, in the EF Database First with ASP.NET MVC tutorial, but do the following steps differently:

  • When you create the project, make sure .Net Framework 4.6 is configured as Target Framework.
  • When you use the Entity Framework Model wizard:
    • Connect to your instance of SQL Server 2016 CTP2, instead of localdb.
    • Once you specify your database name in the Connection Properties window, click Advanced.
    • In the Advanced Properties window, locate the Column Encryption Setting keyword in the Security section and set the value of the keyword to Enabled. This will allow Visual Studio and your app to access encrypted data in your database throughout the development process.

One of the outcomes of this step is a database connection string keyword, you can find in the Web.config file. The connection string contains Column Encryption Setting = Enabled.

Follow the remaining steps in Step 2: Creating the Web Application and Data Models to complete the model. Then, complete Step 3: Generating Views to create a basic version of the Contoso University application, sufficient to demonstrate the benefits of Always Encrypted.

Optionally, you may complete Steps 4-6 of the tutorial. If you choose to continue, in Step 4: Changing the Database, modify the database from SSMS instead of using Visual Studio, as you do not have a Visual Studio Database Project at this point.

Wrapping Up

Let’s test the app and verify it really uses Always Encrypted to protect the LastName and Grade columns.

In Visual Studio, click Internet Explorer to run the application. Add a couple of students and enroll them in a few courses. The application should show and accept plaintext data.

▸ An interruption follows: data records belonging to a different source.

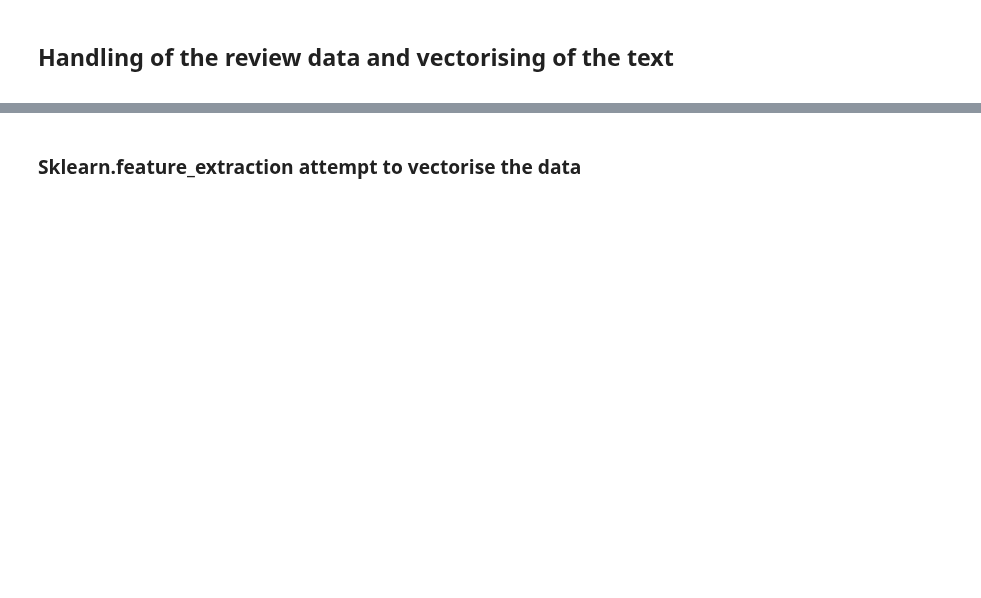
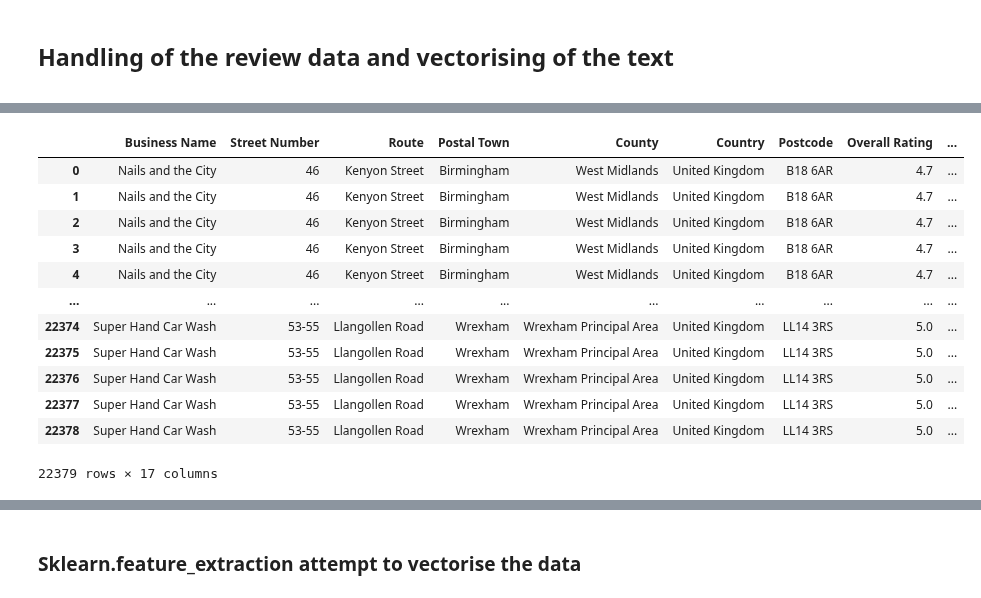
Before and after one commit to Jrh220700/maps_review, a Jupyter notebook: code/review_vectorising.ipynb, the cells around one changed output, grey strips where cells are left out. Saved outputs shown, nothing was run; the diff lists cells and outputs as text; code cells hidden in the pictures; blank space fills up the shorter version.

```diff
--- a/code/review_vectorising.ipynb
+++ b/code/review_vectorising.ipynb
@@ -39,0 +21,19 @@ x_test_data.dropna()
+# %%
+full_data = pd.read_csv("../data/review_dataset.csv")
+full_data = pd.DataFrame(full_data)
+full_data.dropna()
+full_data.drop("Unnamed: 0", axis=1)
+# %% [output]
+|  | Business Name | Street Number | Route | Postal Town | County | Country | Postcode | Overall Rating | ... |
+| 0 | Nails and the City | 46 | Kenyon Street | Birmingham | West Midlands | United Kingdom | B18 6AR | 4.7 | ... |
+| 1 | Nails and the City | 46 | Kenyon Street | Birmingham | West Midlands | United Kingdom | B18 6AR | 4.7 | ... |
+| 2 | Nails and the City | 46 | Kenyon Street | Birmingham | West Midlands | United Kingdom | B18 6AR | 4.7 | ... |
+| 3 | Nails and the City | 46 | Kenyon Street | Birmingham | West Midlands | United Kingdom | B18 6AR | 4.7 | ... |
+| 4 | Nails and the City | 46 | Kenyon Street | Birmingham | West Midlands | United Kingdom | B18 6AR | 4.7 | ... |
+| ... | ... | ... | ... | ... | ... | ... | ... | ... | ... |
+| 22374 | Super Hand Car Wash | 53-55 | Llangollen Road | Wrexham | Wrexham Principal Area | United Kingdom | LL14 3RS | 5.0 | ... |
+| 22375 | Super Hand Car Wash | 53-55 | Llangollen Road | Wrexham | Wrexham Principal Area | United Kingdom | LL14 3RS | 5.0 | ... |
+| 22376 | Super Hand Car Wash | 53-55 | Llangollen Road | Wrexham | Wrexham Principal Area | United Kingdom | LL14 3RS | 5.0 | ... |
+| 22377 | Super Hand Car Wash | 53-55 | Llangollen Road | Wrexham | Wrexham Principal Area | United Kingdom | LL14 3RS | 5.0 | ... |
+| 22378 | Super Hand Car Wash | 53-55 | Llangollen Road | Wrexham | Wrexham Principal Area | United Kingdom | LL14 3RS | 5.0 | ... |
+22379 rows × 17 columns
```
Also changed, not shown: parts of 13 cells of this notebook, 3 other files.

This is because the application connects to the database using a connection string containing Column Encryption Setting = Enabled and since the application runs under your user context, it can access the certificate, which is stored in your (Current User) Certificate Store, and transparently encrypt and decrypt data stored in encrypted columns. If you moved the application to another machine, you would need to move a certificate with it. Note: we will cover application deployment and migration scenarios in one of the later blog posts.

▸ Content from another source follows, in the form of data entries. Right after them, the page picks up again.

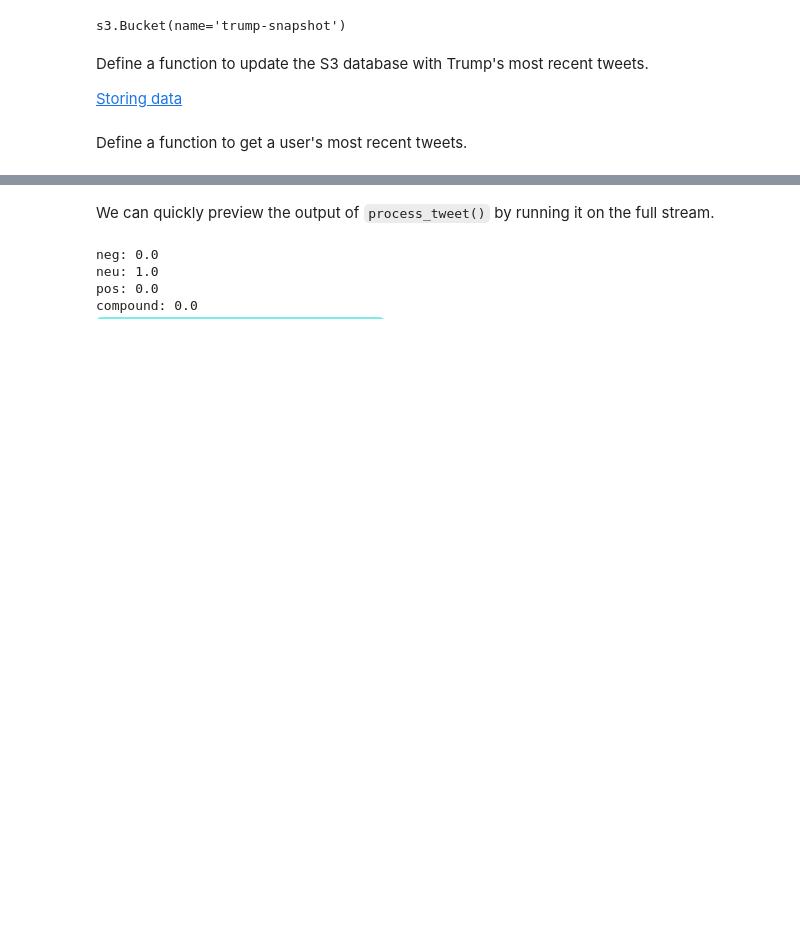
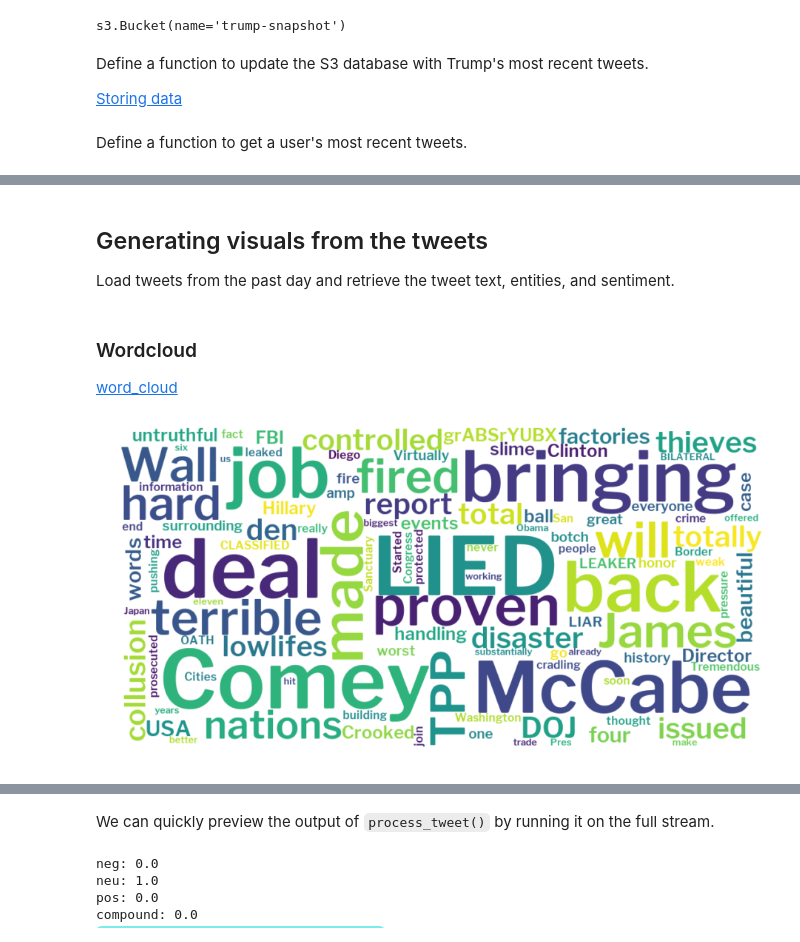
Before and after one commit to Capital-News-Service/daily-trump-snapshot, a Jupyter notebook: daily_trump_snapshot.ipynb, the cells around one changed output, grey strips where cells are left out. Cells and saved outputs as stored; diff of their text form; code cells hidden in the pictures; blank space fills up the shorter version.

Commit message:
Add wordcloud and sentiment plot

```diff
--- a/daily_trump_snapshot.ipynb
+++ b/daily_trump_snapshot.ipynb
@@ -217,13 +61,13 @@ Finally, define a function that runs sentiment analysis and named entity recogni
 # %%
 def process_tweet(text):
     vs = analyzer.polarity_scores(text)
-    print('neg: ' + str(vs['neg']))
-    print('neu: ' + str(vs['neu']))
-    print('pos: ' + str(vs['pos']))
-    print('compound: ' + str(vs['compound']))
+    #print('neg: ' + str(vs['neg']))
+    #print('neu: ' + str(vs['neu']))
+    #print('pos: ' + str(vs['pos']))
+    #print('compound: ' + str(vs['compound']))
     doc = nlp(text)
-    displacy.render(doc, style='ent', jupyter=True)
-    return doc.ents
+    #displacy.render(doc, style='ent', jupyter=True)
+    return vs, doc.ents
 # %% [markdown]
 # Uploading Trump's tweets to Amazon S3
 We can get Trump's tweets using either the Twitter Streaming API or REST API. A comparison can be found [here](https://stackoverflow.com/questions/5960128/streaming-api-vs-rest-api).
@@ -301,7 +145,7 @@ ents = {}
 counts = {}
 
 for i in get_tweets('realDonaldTrump', 200):
-    tweet_ents = process_tweet(i['text'])
+    vs, tweet_ents = process_tweet(i['text'])
     #accumulate named entities
     for ent in tweet_ents:
         if ent.text in counts:
@@ -312,5 +156,3 @@ for i in get_tweets('realDonaldTrump', 200):
 
 with open('new_tweets.json','wb') as f:
     f.write(json.dumps(get_tweets('realDonaldTrump', 200)).encode('utf-8'))
-
-#update_database('new_tweets.json')
@@ -348,0 +163,22 @@ Russia GPE vows to shoot down any and all missiles fired at Syria GPE . Get read
+# %% [markdown]
+## Generating visuals from the tweets
+Load tweets from the past day and retrieve the tweet text, entities, and sentiment.
+# %%
+full_text = ''
+sentiment = []
+entities = []
+tweet_count = 0
+avg_sentiment = 0
+for tweet in json.load(open('new_tweets.json')):
+    if (tweet['created_at'][:10] == str(datetime.now().date())):
+        tweet_count += 1
+        full_text += tweet['text']
+        vs, daily_ents = process_tweet(tweet['text'])
+        sentiment.append(vs['compound'])
+        avg_sentiment += vs['compound']
+        entities.append('\n'.join(str(e) for e in daily_ents))
+
+avg_sentiment /= tweet_count
+# %% [markdown]
+### Wordcloud
+[word_cloud](https://github.com/amueller/word_cloud)
@@ -348,0 +187,8 @@ Russia GPE vows to shoot down any and all missiles fired at Syria GPE . Get read
+# %%
+wordcloud = WordCloud(width=1024,height=512,font_path='Libre_Franklin/LibreFranklin-SemiBold.ttf',stopwords=STOPWORDS.union({'https','co'}),background_color='white',max_font_size=128).generate(full_text)
+plt.figure(figsize=(16,8))
+plt.axis("off")
+plt.imshow(wordcloud, interpolation="bilinear")
+fig = plt.gcf()
+# %% [output]
+[figure, added]
```
Also changed, not shown: parts of 52 cells of this notebook.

On the other hand, if you connect to the ContosoUniversityData database using SSMS (without specifying Column Encryption Setting = Enabled) and retrieve all rows from the Student and Enrollment tables, you should notice the LastName and Grade columns contain encrypted binary data.

 

For another experiment, you can connect to the database from SSMS, specifying Column Encryption Setting = Enabled in Additional Connection Parameters.

When you run the same queries as before, you will get plaintext values from encrypted columns – SSMS will behave the same way as the application, i.e. it will fetch the certificate from your Certificate Store and transparently decrypt the data.  

You can also try to run SSMS on another machine and connect to the database with Column Encryption Setting = Enabled. This time, the same queries should fail, as you do not have the certificate deployed on the other machine.

Conclusion

In this example, we have demonstrated developing a simple web app in Visual Studio, showing how to generate an Entity Framework model from an database with encrypted columns, simply by including Column Encryption Setting = Enabled in the database connection.